======== MATERIAL SHOWN ========

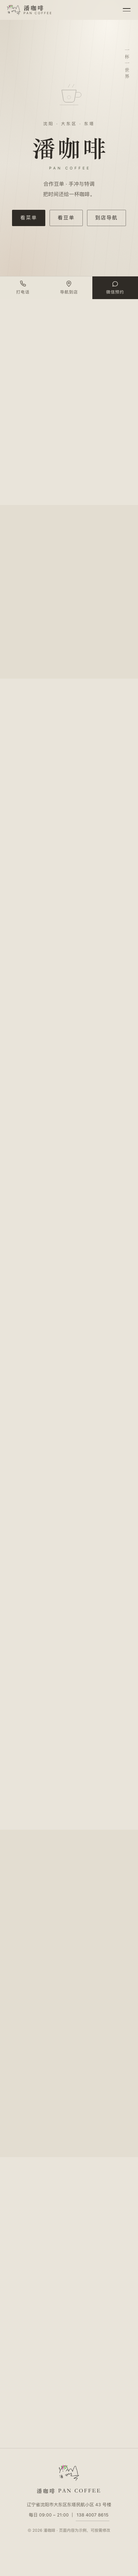
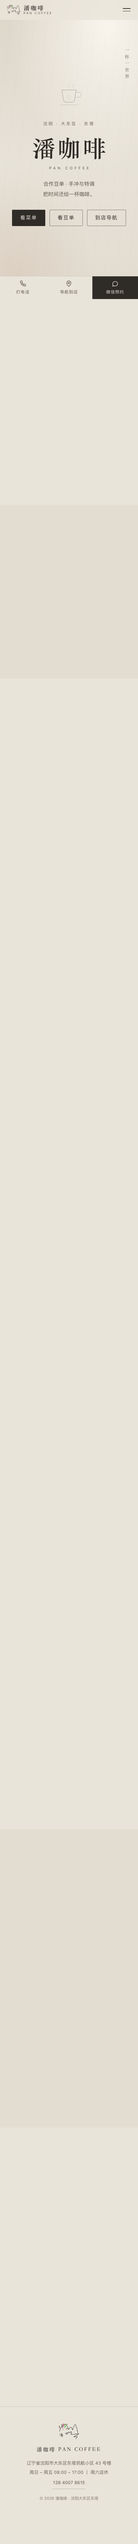
填入真实营业时间：周日–周五 08:00–17:00，周六店休
- 抽屉页脚 / 到店信息 / 页脚三处更新；店休用柿色标注（对比度 5.03:1）
- 结构化数据新增 openingHoursSpecification（周日–周五 08:00–17:00，周六不列即店休）
- 清除两处此前我编造、且与新时间冲突的内容：「院内可短暂停车」、「周末建议提前微信问空位」整行
- 清除两处面向顾客的内部提示：页脚「页面内容为示例，可按需修改」、相册区「实拍照片可替换此处的占位图」
- 页脚营业时间与电话号码拆成两行，320px 窄屏不再挤成一段

diff --git a/index.html b/index.html
@@ -23,6 +23,14 @@
   "name": "潘咖啡",
   "description": "合作豆单、手冲与咖啡特调，沈阳大东区东塔。",
   "telephone": "+86 138 4007 8615",
+  "openingHoursSpecification": [
+    {
+      "@type": "OpeningHoursSpecification",
+      "dayOfWeek": ["Sunday", "Monday", "Tuesday", "Wednesday", "Thursday", "Friday"],
+      "opens": "08:00",
+      "closes": "17:00"
+    }
+  ],
   "address": {
     "@type": "PostalAddress",
     "streetAddress": "东塔民航小区 43 号楼",
@@ -69,7 +77,7 @@
     </ul>
     <div class="drawer__foot">
       <p>沈阳市大东区东塔民航小区 43 号楼</p>
-      <p>每日 09:00 – 21:00</p>
+      <p>周日 – 周五 08:00 – 17:00 · 周六店休</p>
     </div>
   </nav>
   <button class="drawer__mask" type="button" id="drawerMask" aria-label="关闭菜单" tabindex="-1"></button>
@@ -505,7 +513,7 @@
       </div>
       <div class="info__row">
         <dt>营业</dt>
-        <dd>每日 09:00 – 21:00<em>（示例，请按实际修改）</em></dd>
+        <dd>周日 – 周五 08:00 – 17:00<em class="info__closed">周六店休</em></dd>
       </div>
       <div class="info__row">
         <dt>电话</dt>
@@ -513,11 +521,7 @@
       </div>
       <div class="info__row">
         <dt>交通</dt>
-        <dd>导航搜索「东塔民航小区」，43 号楼即到；院内可短暂停车。</dd>
-      </div>
-      <div class="info__row">
-        <dt>提示</dt>
-        <dd>店内座位不多，周末建议提前微信问一下空位。</dd>
+        <dd>导航搜索「东塔民航小区」，43 号楼即到。</dd>
       </div>
     </dl>
 
@@ -548,10 +552,10 @@
     <header class="section__head" data-reveal>
       <p class="section__num">陆</p>
       <h2 class="section__title">店内一角</h2>
-      <p class="section__note">实拍照片可替换此处的占位图</p>
     </header>
 
-    <!-- 占位图：把 <figure> 内的 div 换成 <img src="img/xxx.jpg" alt="..." loading="lazy" decoding="async"> 即可 -->
+    <!-- 这里是占位色块（顾客可见）。换实拍照片：把 <figure> 内的 <div class="shot__ph …"> 换成
+         <img src="img/xxx.jpg" alt="说明" loading="lazy" decoding="async"> 即可，样式不用动 -->
     <div class="gallery" data-reveal>
       <figure class="shot shot--tall">
         <div class="shot__ph shot__ph--1" aria-hidden="true"></div>
@@ -586,8 +590,9 @@
   <img class="footer__logo" src="img/logo.png" alt="潘咖啡" width="58" height="46" decoding="async">
   <p class="footer__brand">潘咖啡 PAN COFFEE</p>
   <p>辽宁省沈阳市大东区东塔民航小区 43 号楼</p>
-  <p>每日 09:00 – 21:00 ｜ <a href="tel:13840078615">138 4007 8615</a></p>
-  <p class="footer__copy">© <span id="year">2025</span> 潘咖啡 · 页面内容为示例，可按需修改</p>
+  <p>周日 – 周五 08:00 – 17:00 ｜ 周六店休</p>
+  <p><a href="tel:13840078615">138 4007 8615</a></p>
+  <p class="footer__copy">© <span id="year">2025</span> 潘咖啡 · 沈阳大东区东塔</p>
 </footer>
 
 <!-- ============ 底部操作栏 ============ -->

diff --git a/css/style.css b/css/style.css
@@ -491,6 +491,8 @@ button {
   border-bottom: 1px solid rgba(138, 74, 38, .4);
 }
 .info dd em { display: block; font-size: 11px; color: var(--muted); margin-top: 2px; }
+/* 店休这类需要注意的信息给一点强调色（柿色，5.4:1） */
+.info dd em.info__closed { color: var(--persimmon); font-size: 12px; letter-spacing: .04em; }
 
 .mapcard {
   margin-top: 24px;
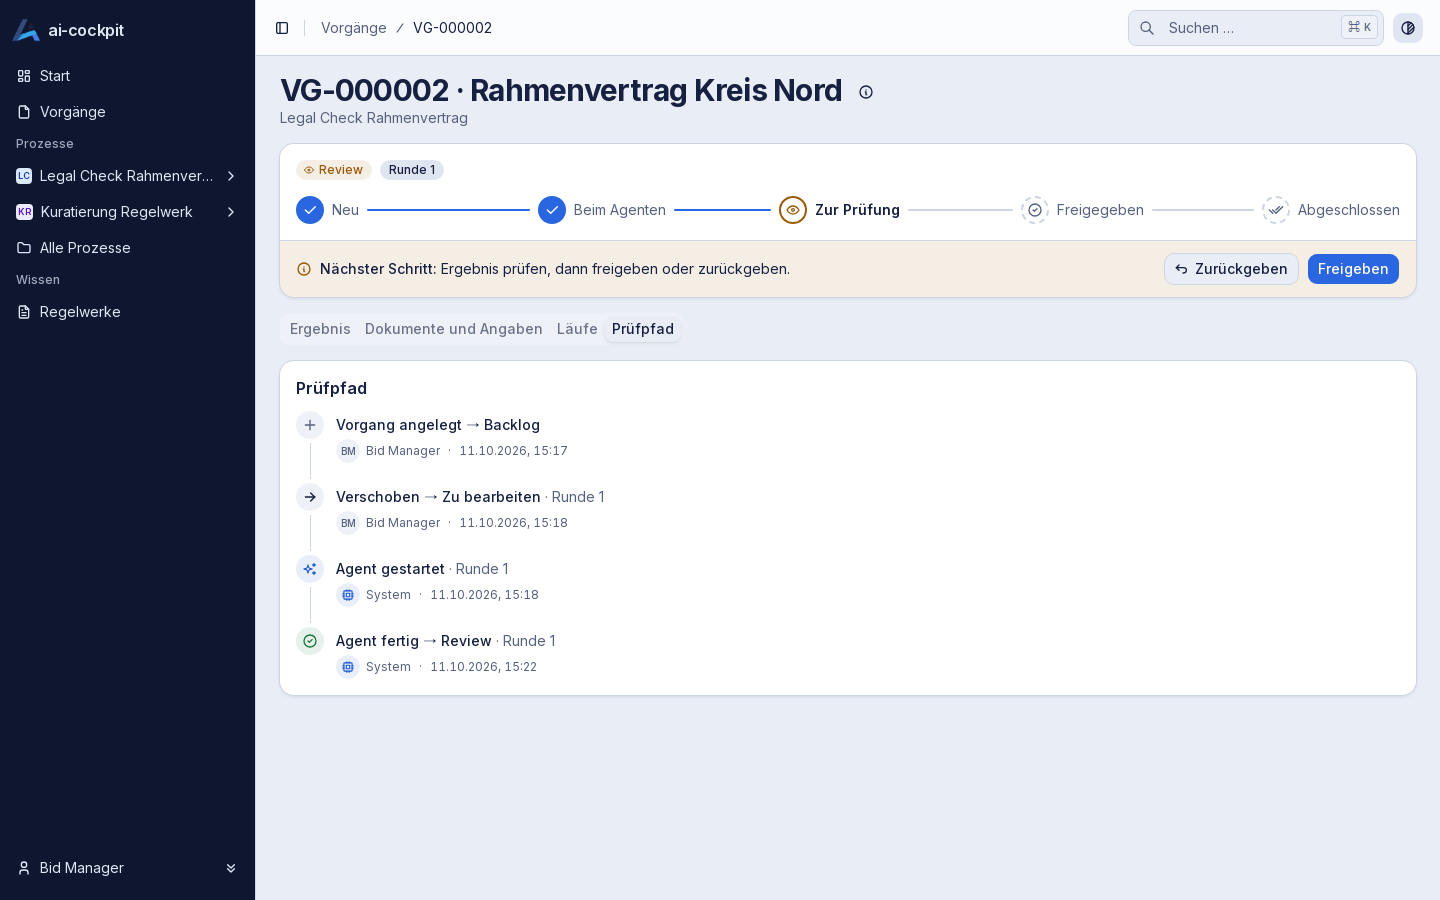
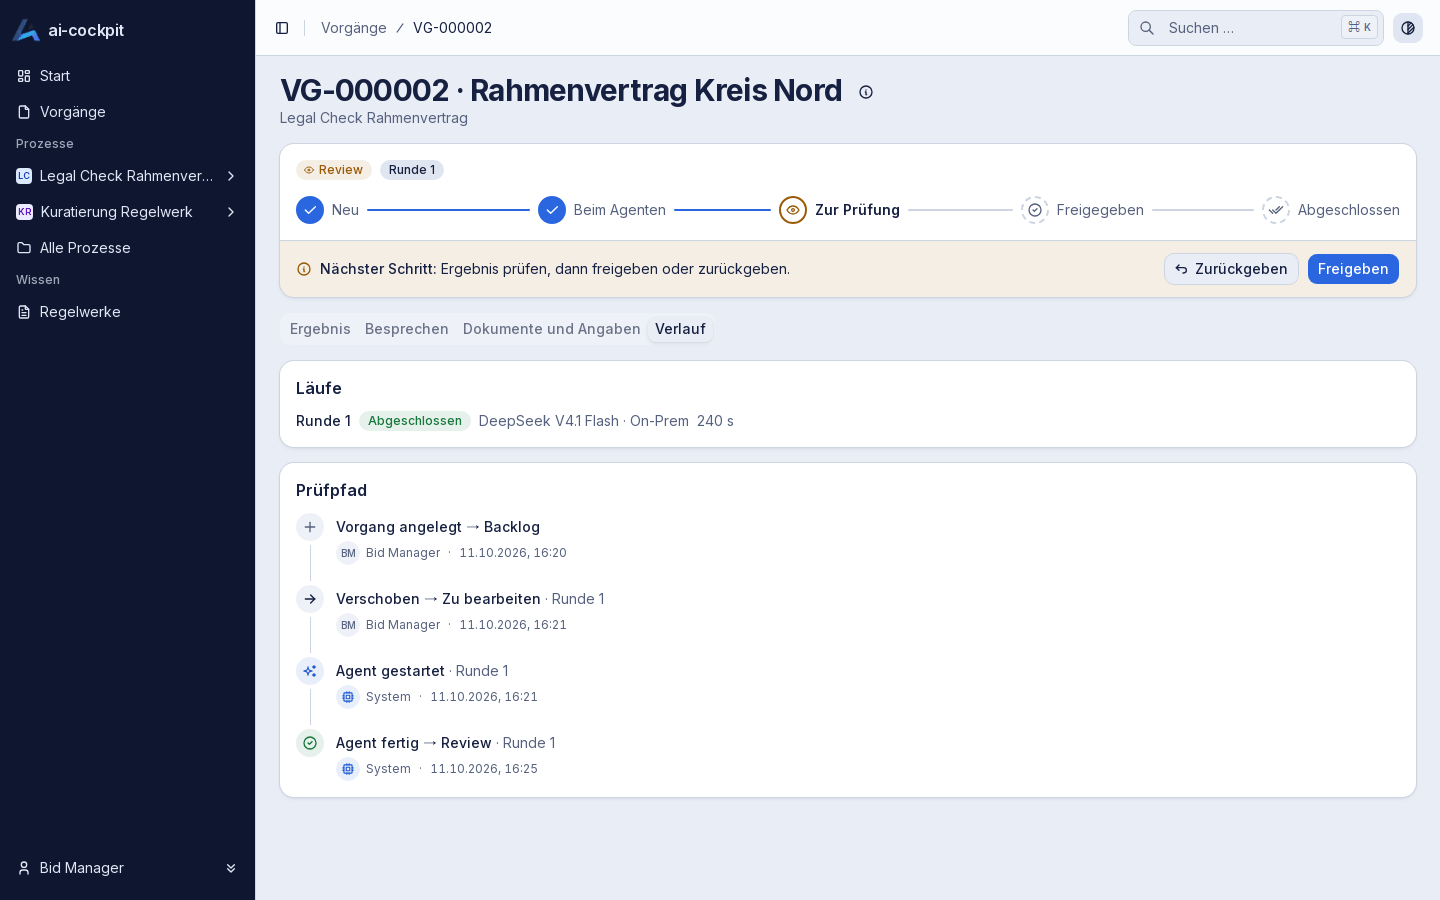
Screenshots after the history tab

Changed region(s): [[0.1875, 0.4044, 0.9688, 0.7778], [0.25, 0.3422, 0.5, 0.3733], [0.2188, 0.8089, 0.375, 0.8711]]

diff --git a/features.html b/features.html
@@ -117,7 +117,7 @@
           <figure>
           <div class="shot">
             <div class="shot-bar" aria-hidden="true"><i></i><i></i><i></i><span>ai-cockpit · Prüfpfad</span></div>
-            <img src="assets/img/audit.png" width="1440" height="900" loading="lazy" alt="Audit trail of a case as a timeline: created, moved, agent started, agent finished" />
+            <img src="assets/img/audit.png" width="1440" height="900" loading="lazy" alt="History of a case: its runs, and the audit trail as a timeline — created, moved, agent started, agent finished" />
           </div>
         </figure>
         </div>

========

THE TASK: When you repeat the records, reproduce each line exactly and drop the images.

OUTPUT:
填入真实营业时间：周日–周五 08:00–17:00，周六店休
- 抽屉页脚 / 到店信息 / 页脚三处更新；店休用柿色标注（对比度 5.03:1）
- 结构化数据新增 openingHoursSpecification（周日–周五 08:00–17:00，周六不列即店休）
- 清除两处此前我编造、且与新时间冲突的内容：「院内可短暂停车」、「周末建议提前微信问空位」整行
- 清除两处面向顾客的内部提示：页脚「页面内容为示例，可按需修改」、相册区「实拍照片可替换此处的占位图」
- 页脚营业时间与电话号码拆成两行，320px 窄屏不再挤成一段

diff --git a/index.html b/index.html
@@ -23,6 +23,14 @@
   "name": "潘咖啡",
   "description": "合作豆单、手冲与咖啡特调，沈阳大东区东塔。",
   "telephone": "+86 138 4007 8615",
+  "openingHoursSpecification": [
+    {
+      "@type": "OpeningHoursSpecification",
+      "dayOfWeek": ["Sunday", "Monday", "Tuesday", "Wednesday", "Thursday", "Friday"],
+      "opens": "08:00",
+      "closes": "17:00"
+    }
+  ],
   "address": {
     "@type": "PostalAddress",
     "streetAddress": "东塔民航小区 43 号楼",
@@ -69,7 +77,7 @@
     </ul>
     <div class="drawer__foot">
       <p>沈阳市大东区东塔民航小区 43 号楼</p>
-      <p>每日 09:00 – 21:00</p>
+      <p>周日 – 周五 08:00 – 17:00 · 周六店休</p>
     </div>
   </nav>
   <button class="drawer__mask" type="button" id="drawerMask" aria-label="关闭菜单" tabindex="-1"></button>
@@ -505,7 +513,7 @@
       </div>
       <div class="info__row">
         <dt>营业</dt>
-        <dd>每日 09:00 – 21:00<em>（示例，请按实际修改）</em></dd>
+        <dd>周日 – 周五 08:00 – 17:00<em class="info__closed">周六店休</em></dd>
       </div>
       <div class="info__row">
         <dt>电话</dt>
@@ -513,11 +521,7 @@
       </div>
       <div class="info__row">
         <dt>交通</dt>
-        <dd>导航搜索「东塔民航小区」，43 号楼即到；院内可短暂停车。</dd>
-      </div>
-      <div class="info__row">
-        <dt>提示</dt>
-        <dd>店内座位不多，周末建议提前微信问一下空位。</dd>
+        <dd>导航搜索「东塔民航小区」，43 号楼即到。</dd>
       </div>
     </dl>
 
@@ -548,10 +552,10 @@
     <header class="section__head" data-reveal>
       <p class="section__num">陆</p>
       <h2 class="section__title">店内一角</h2>
-      <p class="section__note">实拍照片可替换此处的占位图</p>
     </header>
 
-    <!-- 占位图：把 <figure> 内的 div 换成 <img src="img/xxx.jpg" alt="..." loading="lazy" decoding="async"> 即可 -->
+    <!-- 这里是占位色块（顾客可见）。换实拍照片：把 <figure> 内的 <div class="shot__ph …"> 换成
+         <img src="img/xxx.jpg" alt="说明" loading="lazy" decoding="async"> 即可，样式不用动 -->
     <div class="gallery" data-reveal>
       <figure class="shot shot--tall">
         <div class="shot__ph shot__ph--1" aria-hidden="true"></div>
@@ -586,8 +590,9 @@
   <img class="footer__logo" src="img/logo.png" alt="潘咖啡" width="58" height="46" decoding="async">
   <p class="footer__brand">潘咖啡 PAN COFFEE</p>
   <p>辽宁省沈阳市大东区东塔民航小区 43 号楼</p>
-  <p>每日 09:00 – 21:00 ｜ <a href="tel:13840078615">138 4007 8615</a></p>
-  <p class="footer__copy">© <span id="year">2025</span> 潘咖啡 · 页面内容为示例，可按需修改</p>
+  <p>周日 – 周五 08:00 – 17:00 ｜ 周六店休</p>
+  <p><a href="tel:13840078615">138 4007 8615</a></p>
+  <p class="footer__copy">© <span id="year">2025</span> 潘咖啡 · 沈阳大东区东塔</p>
 </footer>
 
 <!-- ============ 底部操作栏 ============ -->

diff --git a/css/style.css b/css/style.css
@@ -491,6 +491,8 @@ button {
   border-bottom: 1px solid rgba(138, 74, 38, .4);
 }
 .info dd em { display: block; font-size: 11px; color: var(--muted); margin-top: 2px; }
+/* 店休这类需要注意的信息给一点强调色（柿色，5.4:1） */
+.info dd em.info__closed { color: var(--persimmon); font-size: 12px; letter-spacing: .04em; }
 
 .mapcard {
   margin-top: 24px;
Screenshots after the history tab

Changed region(s): [[0.1875, 0.4044, 0.9688, 0.7778], [0.25, 0.3422, 0.5, 0.3733], [0.2188, 0.8089, 0.375, 0.8711]]

diff --git a/features.html b/features.html
@@ -117,7 +117,7 @@
           <figure>
           <div class="shot">
             <div class="shot-bar" aria-hidden="true"><i></i><i></i><i></i><span>ai-cockpit · Prüfpfad</span></div>
-            <img src="assets/img/audit.png" width="1440" height="900" loading="lazy" alt="Audit trail of a case as a timeline: created, moved, agent started, agent finished" />
+            <img src="assets/img/audit.png" width="1440" height="900" loading="lazy" alt="History of a case: its runs, and the audit trail as a timeline — created, moved, agent started, agent finished" />
           </div>
         </figure>
         </div>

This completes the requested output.